» Exercise objective: Which lines below contain "color"? Pull them out.
++++++++++
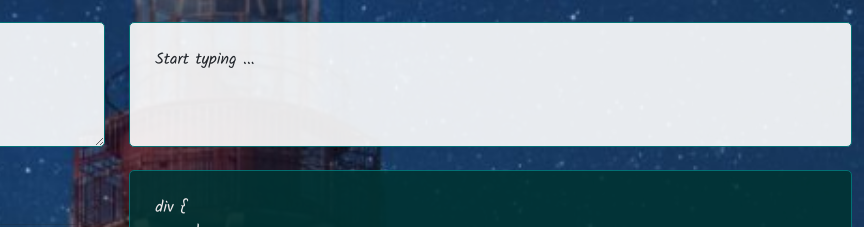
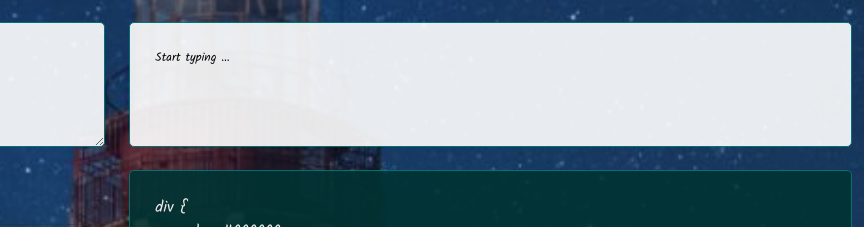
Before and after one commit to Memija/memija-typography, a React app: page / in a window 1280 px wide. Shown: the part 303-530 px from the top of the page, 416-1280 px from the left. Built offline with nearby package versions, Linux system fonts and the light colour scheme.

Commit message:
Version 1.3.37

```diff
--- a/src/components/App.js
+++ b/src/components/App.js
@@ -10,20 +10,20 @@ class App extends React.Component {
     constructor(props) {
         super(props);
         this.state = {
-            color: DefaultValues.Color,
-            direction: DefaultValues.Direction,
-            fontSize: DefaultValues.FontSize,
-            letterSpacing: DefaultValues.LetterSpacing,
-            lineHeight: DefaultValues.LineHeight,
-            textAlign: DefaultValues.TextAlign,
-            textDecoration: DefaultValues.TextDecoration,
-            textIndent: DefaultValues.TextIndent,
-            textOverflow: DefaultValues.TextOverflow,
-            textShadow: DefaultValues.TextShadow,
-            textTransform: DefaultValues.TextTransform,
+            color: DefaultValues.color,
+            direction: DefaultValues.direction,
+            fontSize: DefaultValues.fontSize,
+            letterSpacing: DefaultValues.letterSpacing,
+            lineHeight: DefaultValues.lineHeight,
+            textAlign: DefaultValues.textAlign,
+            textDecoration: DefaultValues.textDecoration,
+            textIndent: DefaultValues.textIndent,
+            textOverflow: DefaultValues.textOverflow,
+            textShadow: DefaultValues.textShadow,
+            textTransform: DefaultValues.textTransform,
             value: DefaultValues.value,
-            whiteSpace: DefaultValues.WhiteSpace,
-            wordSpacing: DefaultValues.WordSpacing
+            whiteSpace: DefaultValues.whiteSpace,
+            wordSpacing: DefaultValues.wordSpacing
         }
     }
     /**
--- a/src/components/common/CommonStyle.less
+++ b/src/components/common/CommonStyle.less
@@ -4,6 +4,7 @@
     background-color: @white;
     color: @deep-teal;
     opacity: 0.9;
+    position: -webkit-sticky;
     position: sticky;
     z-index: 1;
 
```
++++++++++
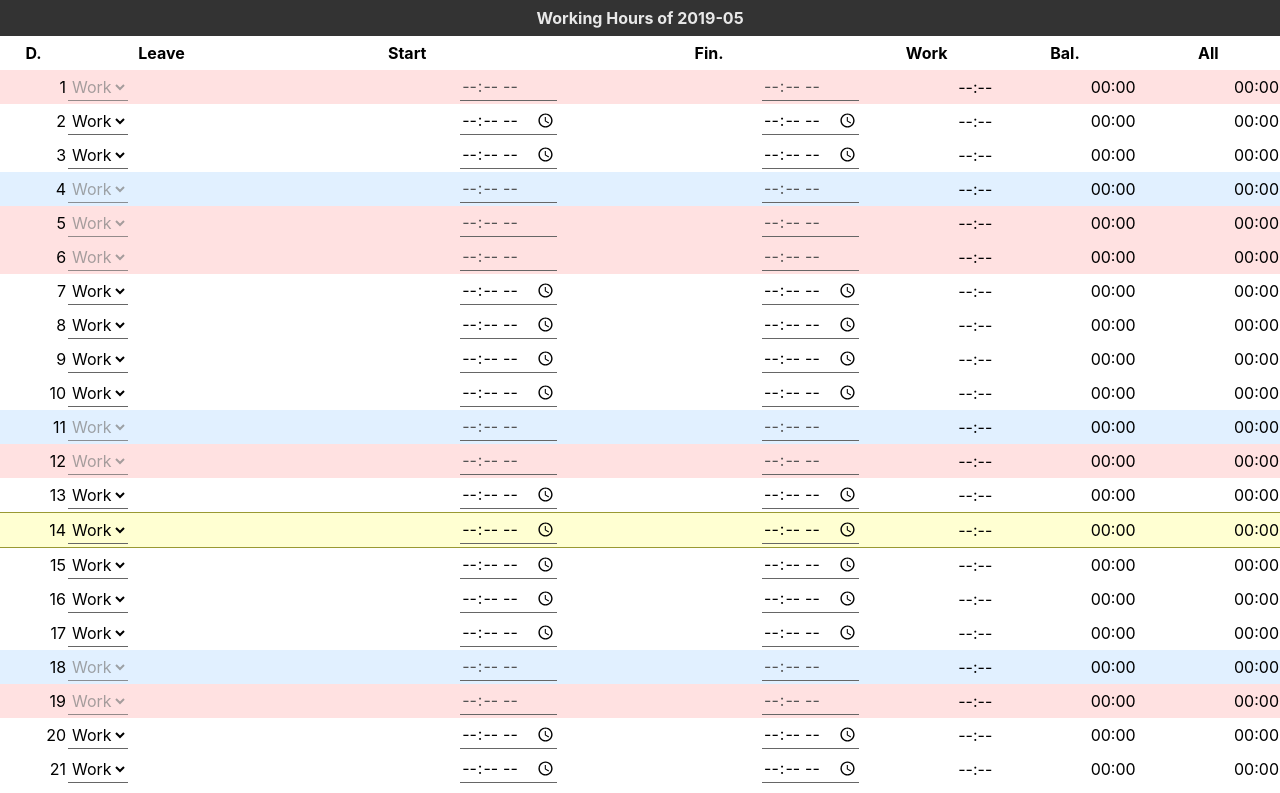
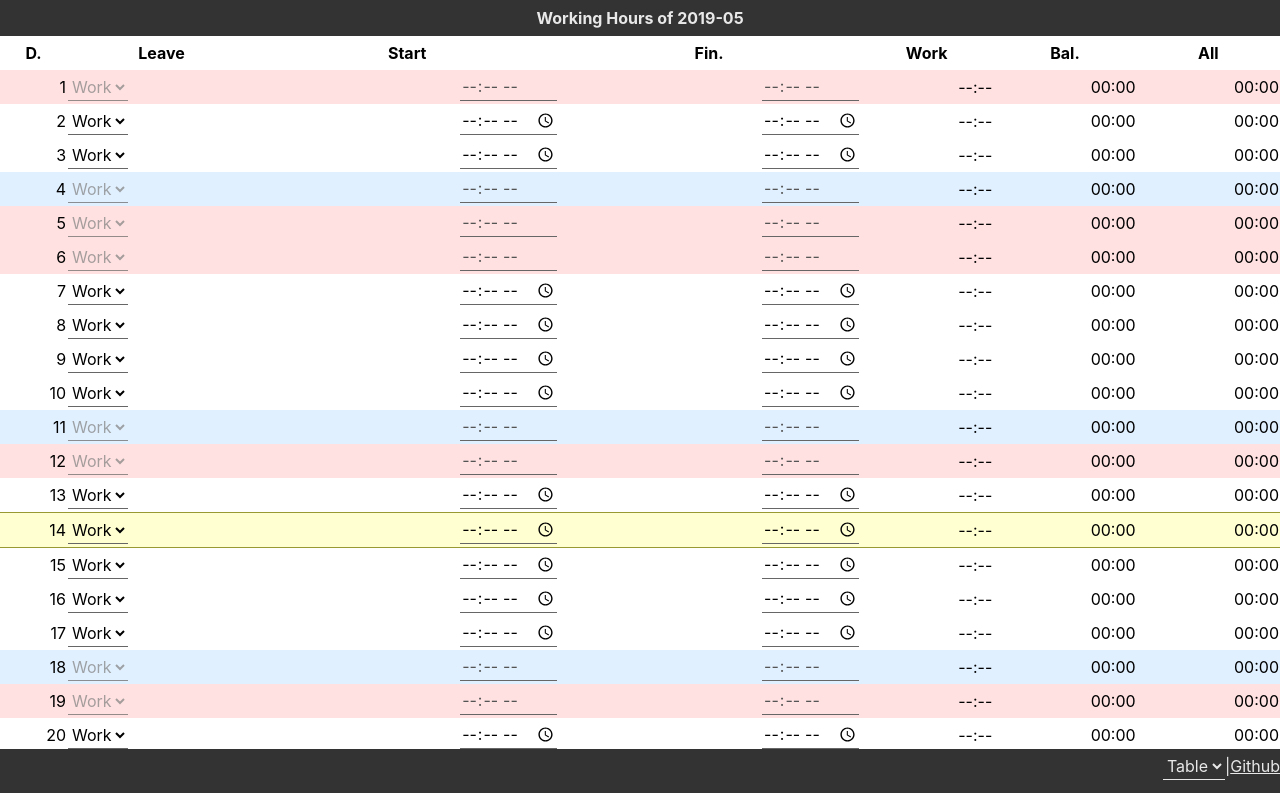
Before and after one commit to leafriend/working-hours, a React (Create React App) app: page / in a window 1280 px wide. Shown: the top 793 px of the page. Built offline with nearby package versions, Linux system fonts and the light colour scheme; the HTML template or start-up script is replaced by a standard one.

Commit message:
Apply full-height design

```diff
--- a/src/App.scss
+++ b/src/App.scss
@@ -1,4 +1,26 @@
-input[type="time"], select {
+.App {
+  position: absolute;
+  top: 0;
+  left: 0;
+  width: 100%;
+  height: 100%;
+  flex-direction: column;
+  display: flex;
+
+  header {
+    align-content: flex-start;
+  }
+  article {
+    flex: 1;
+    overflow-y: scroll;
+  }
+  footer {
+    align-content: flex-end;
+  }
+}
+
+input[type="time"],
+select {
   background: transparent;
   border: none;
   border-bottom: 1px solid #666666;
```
++++++++++
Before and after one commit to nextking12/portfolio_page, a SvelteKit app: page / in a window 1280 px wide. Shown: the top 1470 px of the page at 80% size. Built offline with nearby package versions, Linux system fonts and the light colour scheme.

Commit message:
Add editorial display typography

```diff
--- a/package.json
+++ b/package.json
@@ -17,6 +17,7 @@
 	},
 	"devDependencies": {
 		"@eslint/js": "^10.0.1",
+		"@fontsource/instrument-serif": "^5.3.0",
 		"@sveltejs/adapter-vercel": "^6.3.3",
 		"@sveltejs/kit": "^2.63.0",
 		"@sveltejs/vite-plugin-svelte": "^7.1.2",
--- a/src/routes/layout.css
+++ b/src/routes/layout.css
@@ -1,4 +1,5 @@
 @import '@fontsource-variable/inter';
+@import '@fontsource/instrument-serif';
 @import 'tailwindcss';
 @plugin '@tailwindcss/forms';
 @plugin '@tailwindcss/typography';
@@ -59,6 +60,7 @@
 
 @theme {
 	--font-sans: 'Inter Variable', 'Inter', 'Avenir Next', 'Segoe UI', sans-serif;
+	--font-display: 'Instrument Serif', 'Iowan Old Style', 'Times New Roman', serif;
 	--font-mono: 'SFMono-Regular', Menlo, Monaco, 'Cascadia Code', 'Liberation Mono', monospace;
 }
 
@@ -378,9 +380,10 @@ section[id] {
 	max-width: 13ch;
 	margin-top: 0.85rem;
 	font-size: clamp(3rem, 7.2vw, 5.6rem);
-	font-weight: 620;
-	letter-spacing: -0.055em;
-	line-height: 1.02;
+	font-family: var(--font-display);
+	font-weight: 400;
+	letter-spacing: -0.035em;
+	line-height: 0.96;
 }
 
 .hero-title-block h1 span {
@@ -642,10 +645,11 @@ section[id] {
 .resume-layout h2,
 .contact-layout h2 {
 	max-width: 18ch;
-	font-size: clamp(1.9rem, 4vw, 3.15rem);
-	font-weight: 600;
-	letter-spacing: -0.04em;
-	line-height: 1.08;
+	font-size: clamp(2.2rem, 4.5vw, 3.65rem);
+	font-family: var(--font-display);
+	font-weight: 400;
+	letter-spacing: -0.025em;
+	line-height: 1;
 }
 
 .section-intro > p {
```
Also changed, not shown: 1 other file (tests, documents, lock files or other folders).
++++++++++
» Answer section:
-            color: DefaultValues.Color,
+            color: DefaultValues.color,
     background-color: @white;
     color: @deep-teal;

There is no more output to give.